Whether they share an office or enjoy a private office, employees need the flexibility to add personal touches to their workspace, noted Jennifer Carpenter of Jennifer Carpenter Architect, who designs workspaces for corporations and institutions. Her goal is to make people happier. When employees feel a sense of ownership in their workspaces, they take more pride in their work, as well. Research finds that when open-office workers can maintain a sense of control over their space by personalizing it, it mitigates the adverse emotional exhaustion that low levels of privacy can cause.

“A lot of companies struggle with how to allow their employees to personalize their space,” said Carpenter. “In the ideal vision of an architect’s design, everything stays neat and uniform.” Too much personalization can quickly turn into clutter and make the space distracting and unprofessional. “Striking a balance is key.” she continued.

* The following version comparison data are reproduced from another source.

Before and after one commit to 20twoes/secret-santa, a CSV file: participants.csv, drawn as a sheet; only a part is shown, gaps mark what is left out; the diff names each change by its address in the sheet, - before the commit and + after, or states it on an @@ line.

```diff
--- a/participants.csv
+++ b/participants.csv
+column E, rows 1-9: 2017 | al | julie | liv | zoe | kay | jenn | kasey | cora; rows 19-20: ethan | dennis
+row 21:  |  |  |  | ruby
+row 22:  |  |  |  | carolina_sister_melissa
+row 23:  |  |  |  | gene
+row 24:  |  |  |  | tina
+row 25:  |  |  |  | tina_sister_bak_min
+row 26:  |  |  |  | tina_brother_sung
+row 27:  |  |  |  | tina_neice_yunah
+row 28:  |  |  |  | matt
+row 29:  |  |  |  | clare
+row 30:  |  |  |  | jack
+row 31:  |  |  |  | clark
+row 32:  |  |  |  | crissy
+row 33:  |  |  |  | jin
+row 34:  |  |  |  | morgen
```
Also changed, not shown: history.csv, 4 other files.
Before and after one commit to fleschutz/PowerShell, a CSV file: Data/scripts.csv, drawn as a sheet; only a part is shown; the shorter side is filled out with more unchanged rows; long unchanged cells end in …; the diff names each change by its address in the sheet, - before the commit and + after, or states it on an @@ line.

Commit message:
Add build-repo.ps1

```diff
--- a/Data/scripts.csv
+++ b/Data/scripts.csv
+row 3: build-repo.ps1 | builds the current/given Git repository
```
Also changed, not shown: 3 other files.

Carpenter suggests some personalization options that still keep the space looking tidy.

  • People who switch between using a computer and paper and pen need different lighting. Allow employees to choose from three or four pre-selected lamp styles.
  • In an open space design, make dividers functional. They can be magnetic, marker or tack boards. Spruce up the tack board with cool pins.
  • For people with private offices, allow them to choose from select accent colors to paint a wall in their offices.
  • Make name plates moveable, elegant and customizable.
  • Allow everyone to choose from preselected plants and planters.

Plants in the office? They’re more important than you think

Bringing nature into the office has a lot of additional benefits. Data shows that office plants have multiple benefits including improving air quality, concentration and workplace satisfaction, as well as objective measures of productivity.  Other research reveals adding nature in the offices results in productivity gains, less absenteeism, fewer health problems, and a better sense of well-being as reported by the individuals who participated. Another study found that workers with plants or a view of nature reported greater job and life satisfaction. If you don’t have a window view of green spaces, decorating your space with photographs of nature, adding wall treatments with nature-based imagery, or buying small plants for your desk can help relieve stress.